**WORK ORDER**. Examine the records below. Report how many of their lines contain the word "form", with no other content.

··· ENTRIES SUPPLIED ···

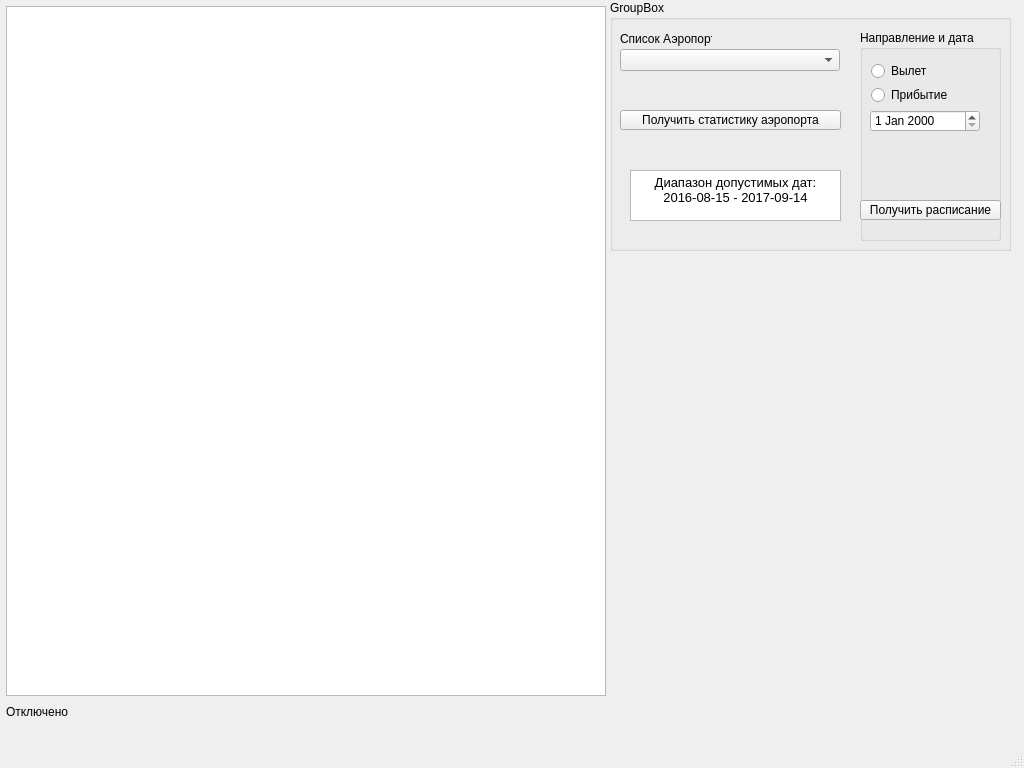
First picture: the form in AirportInspector/mainwindow.ui, repository Grigorii-Loskutov/Qt_projects, before the edit.
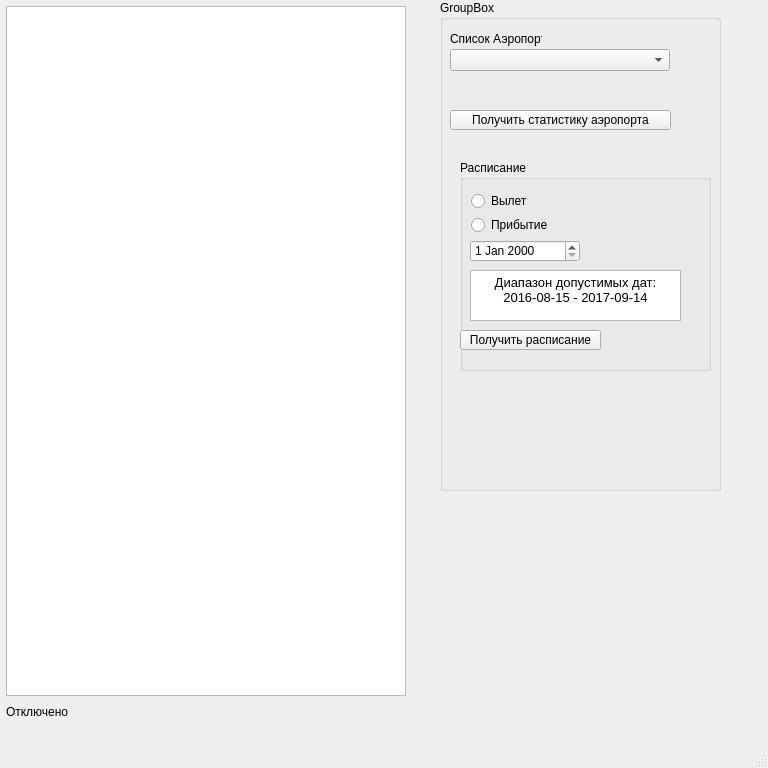
Second picture: the form after the edit.

```diff
--- a/AirportInspector/mainwindow.ui
+++ b/AirportInspector/mainwindow.ui
@@ -6,7 +6,7 @@
    <rect>
     <x>0</x>
     <y>0</y>
-    <width>1024</width>
+    <width>768</width>
     <height>768</height>
    </rect>
   </property>
@@ -18,7 +18,7 @@
   </property>
   <property name="minimumSize">
    <size>
-    <width>1024</width>
+    <width>768</width>
     <height>768</height>
    </size>
   </property>
@@ -31,13 +31,19 @@
      <rect>
       <x>6</x>
       <y>6</y>
-      <width>600</width>
+      <width>400</width>
       <height>690</height>
      </rect>
     </property>
+    <property name="sizePolicy">
+     <sizepolicy hsizetype="Preferred" vsizetype="Preferred">
+      <horstretch>0</horstretch>
+      <verstretch>0</verstretch>
+     </sizepolicy>
+    </property>
     <property name="minimumSize">
      <size>
-      <width>600</width>
+      <width>400</width>
       <height>690</height>
      </size>
     </property>
@@ -45,10 +51,10 @@
    <widget class="QGroupBox" name="groupBox">
     <property name="geometry">
      <rect>
-      <x>610</x>
+      <x>440</x>
       <y>0</y>
-      <width>401</width>
-      <height>251</height>
+      <width>281</width>
+      <height>491</height>
      </rect>
     </property>
     <property name="sizePolicy">
@@ -69,14 +75,14 @@
     <widget class="QGroupBox" name="groupBox_3">
      <property name="geometry">
       <rect>
-       <x>250</x>
-       <y>30</y>
-       <width>141</width>
+       <x>20</x>
+       <y>160</y>
+       <width>251</width>
        <height>211</height>
       </rect>
      </property>
      <property name="title">
-      <string>Направление и дата</string>
+      <string>Расписание</string>
      </property>
      <widget class="QDateEdit" name="dt_dateEnter">
       <property name="geometry">
@@ -142,37 +148,17 @@
        <bool>true</bool>
       </property>
      </widget>
-    </widget>
-    <widget class="QPushButton" name="pb_requestStats">
-     <property name="geometry">
-      <rect>
-       <x>10</x>
-       <y>110</y>
-       <width>221</width>
-       <height>20</height>
-      </rect>
-     </property>
-     <property name="sizePolicy">
-      <sizepolicy hsizetype="Preferred" vsizetype="Fixed">
-       <horstretch>0</horstretch>
-       <verstretch>0</verstretch>
-      </sizepolicy>
-     </property>
-     <property name="text">
-      <string>Получить статистику аэропорта</string>
-     </property>
-    </widget>
-    <widget class="QTextBrowser" name="textBrowser">
-     <property name="geometry">
-      <rect>
-       <x>20</x>
-       <y>170</y>
-       <width>211</width>
-       <height>51</height>
-      </rect>
-     </property>
-     <property name="html">
-      <string>&lt;!DOCTYPE HTML PUBLIC &quot;-//W3C//DTD HTML 4.0//EN&quot; &quot;http://www.w3.org/TR/REC-html40/strict.dtd&quot;&gt;
+     <widget class="QTextBrowser" name="textBrowser">
+      <property name="geometry">
+       <rect>
+        <x>10</x>
+        <y>110</y>
+        <width>211</width>
+        <height>51</height>
+       </rect>
+      </property>
+      <property name="html">
+       <string>&lt;!DOCTYPE HTML PUBLIC &quot;-//W3C//DTD HTML 4.0//EN&quot; &quot;http://www.w3.org/TR/REC-html40/strict.dtd&quot;&gt;
 &lt;html&gt;&lt;head&gt;&lt;meta name=&quot;qrichtext&quot; content=&quot;1&quot; /&gt;&lt;meta charset=&quot;utf-8&quot; /&gt;&lt;style type=&quot;text/css&quot;&gt;
 p, li { white-space: pre-wrap; }
 hr { height: 1px; border-width: 0; }
@@ -181,6 +167,26 @@
 &lt;/style&gt;&lt;/head&gt;&lt;body style=&quot; font-family:'Segoe UI'; font-size:9.5pt; font-weight:400; font-style:normal;&quot;&gt;
 &lt;p align=&quot;center&quot; style=&quot; margin-top:0px; margin-bottom:0px; margin-left:0px; margin-right:0px; -qt-block-indent:0; text-indent:0px;&quot;&gt;Диапазон допустимых дат:&lt;/p&gt;
 &lt;p align=&quot;center&quot; style=&quot; margin-top:0px; margin-bottom:0px; margin-left:0px; margin-right:0px; -qt-block-indent:0; text-indent:0px;&quot;&gt;2016-08-15 - 2017-09-14&lt;/p&gt;&lt;/body&gt;&lt;/html&gt;</string>
+      </property>
+     </widget>
+    </widget>
+    <widget class="QPushButton" name="pb_requestStats">
+     <property name="geometry">
+      <rect>
+       <x>10</x>
+       <y>110</y>
+       <width>221</width>
+       <height>20</height>
+      </rect>
+     </property>
+     <property name="sizePolicy">
+      <sizepolicy hsizetype="Preferred" vsizetype="Fixed">
+       <horstretch>0</horstretch>
+       <verstretch>0</verstretch>
+      </sizepolicy>
+     </property>
+     <property name="text">
+      <string>Получить статистику аэропорта</string>
      </property>
     </widget>
     <widget class="QComboBox" name="cb_AirportsList">
```
Left out of the diff: 2 changed lines with no effect on the pictures.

···

**RESPONSE FOR THIS EXERCISE**. 2